Robert Hurlbut Blog

Thoughts on Software Security, Software Architecture, Software Development, and Agility

Security Talk, Part 1 continued

Sunday, September 28, 2003 Comments

 .NET  Security 
Share:   Share on LinkedIn    Share on Twitter    Share on Facebook   

This past week, I concluded my talk on Security Coding:  Best Practices.  This was a continuation of Part 1 that I started last week.  In particular, I dealt with SQL Injection and issues with Encryption and Cryptography.

I spent a little more time on SQL Injection, because this is a very interesting security issue to me.  Even though you think your data is safe behind a few layers (UI, middle-tier), if you are not careful in how you process your calls to your database using the input from the UI, an attacker can easily gain lots of information about and from your database, including retrieving sensitive data and the structure and names of your tables.  An attacker can also drop tables and kill your database completely.

SQL Injection is especially possible when concatenated strings are used for SQL queries.  For example, if an input form requests a user to enter his/her name and password, and those inputs are used in a query string to determine access:

sql = “select * from users where userId = '“ + userName + “' and password = '“ + password + “'“;

An attacker can use a single quote (') in the userName input field to stop the string.  After that, an “ OR 1 = 1 --” could be appended.  This sets up a logical condition that will always be true.  Plus, the “--” comments out the rest of the SQL query.  So, the above query would be sent to the database like this:

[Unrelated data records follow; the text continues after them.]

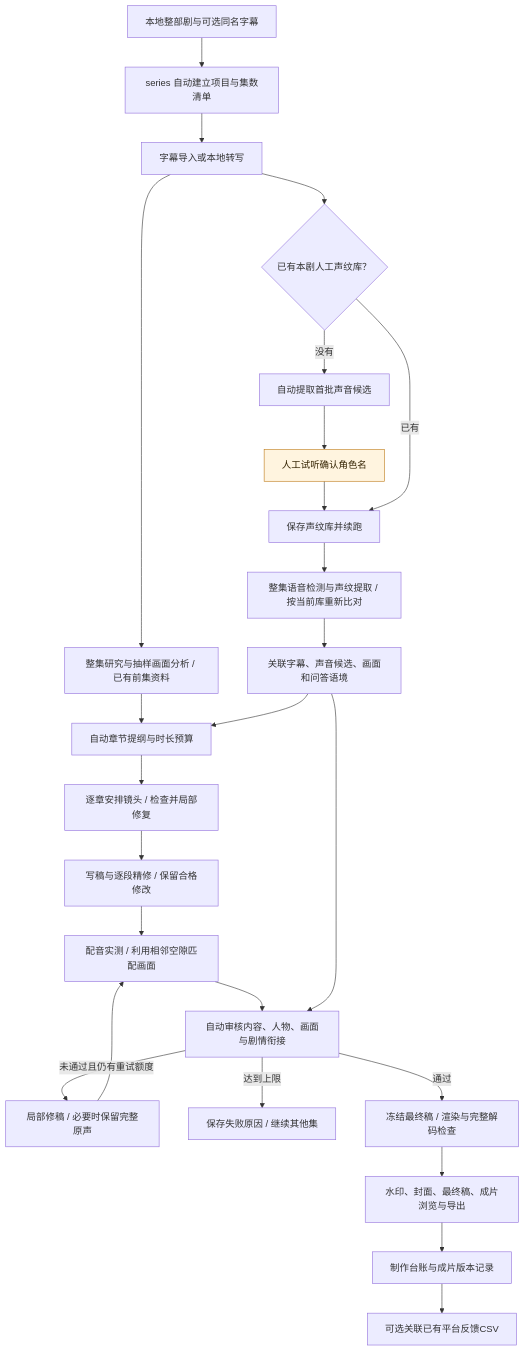
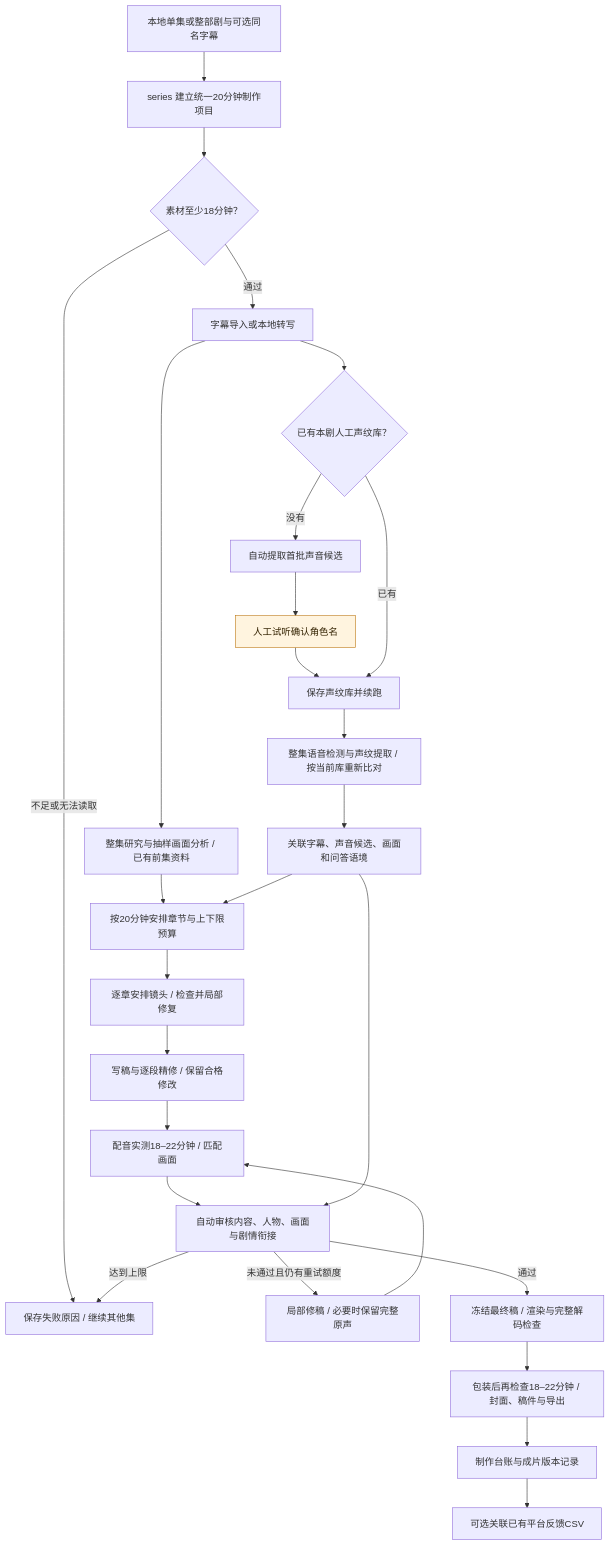
Before and after one commit to redrain-wang/autoclip1: the diagram in README.md, drawn with Mermaid. The commit also changed other lines of this file and 13 other files, not shown here.

````diff
--- a/README.md
+++ b/README.md
@@ -25,29 +27,31 @@
 ```mermaid
 flowchart TD
-    A[本地整部剧与可选同名字幕] --> B[series 自动建立项目与集数清单]
-    B --> C[字幕导入或本地转写]
+    A[本地单集或整部剧与可选同名字幕] --> B[series 建立统一20分钟制作项目]
+    B --> V{素材至少18分钟？}
+    V -->|不足或无法读取| Q[保存失败原因 / 继续其他集]
+    V -->|通过| C[字幕导入或本地转写]
     C --> D{已有本剧人工声纹库？}
     D -->|没有| E[自动提取首批声音候选]
     E --> F[人工试听确认角色名]
     F --> G[保存声纹库并续跑]
     D -->|已有| G
     G --> H[整集语音检测与声纹提取 / 按当前库重新比对]
     H --> I[关联字幕、声音候选、画面和问答语境]
     C --> J[整集研究与抽样画面分析 / 已有前集资料]
-    J --> K[自动章节提纲与时长预算]
+    J --> K[按20分钟安排章节与上下限预算]
     I --> K
     K --> L[逐章安排镜头 / 检查并局部修复]
     L --> M[写稿与逐段精修 / 保留合格修改]
-    M --> N[配音实测 / 利用相邻空隙匹配画面]
+    M --> N[配音实测18–22分钟 / 匹配画面]
     N --> O[自动审核内容、人物、画面与剧情衔接]
     I --> O
     O -->|未通过且仍有重试额度| P[局部修稿 / 必要时保留完整原声]
     P --> N
-    O -->|达到上限| Q[保存失败原因 / 继续其他集]
+    O -->|达到上限| Q
     O -->|通过| R[冻结最终稿 / 渲染与完整解码检查]
-    R --> S[水印、封面、最终稿、成片浏览与导出]
+    R --> S[包装后再检查18–22分钟 / 封面、稿件与导出]
     S --> T[制作台账与成片版本记录]
     T --> U[可选关联已有平台反馈CSV]
     classDef human fill:#fff4df,stroke:#bd7a17,color:#332200
     class F human
 ```
````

select * from users where userId = '' OR 1 = 1 -- ' and password = ''

This would effectively bring back all user information.  Very bad.

The key is checking all user input (“Never, ever trust user input“).  Check that numeric fields are numeric.  Check that string fields have double “single quotes“ (i.e. use a replace function to change single quotes (') into double single quotes ('')).  Use stored procedures for access to any data, and when using stored procedures, implement them using the ADO command object or ADO.NET SQLParameter collection and classes so that variables are strongly typed.  Always design and code for security from the first day, and test, test, test.

I have put together a list of further resources I have found useful in learning about SQL Injection as well as how to protect against it.

Advanced SQL Injection

Whitepaper on SQL Injection

SQL Injection in Oracle, Part 1,  Part 2, and Detecting SQL Injection in Oracle

Protecting Yourself from SQL Injection Attacks

SQL Injection FAQ

Share:   Share on LinkedIn    Share on Twitter    Share on Facebook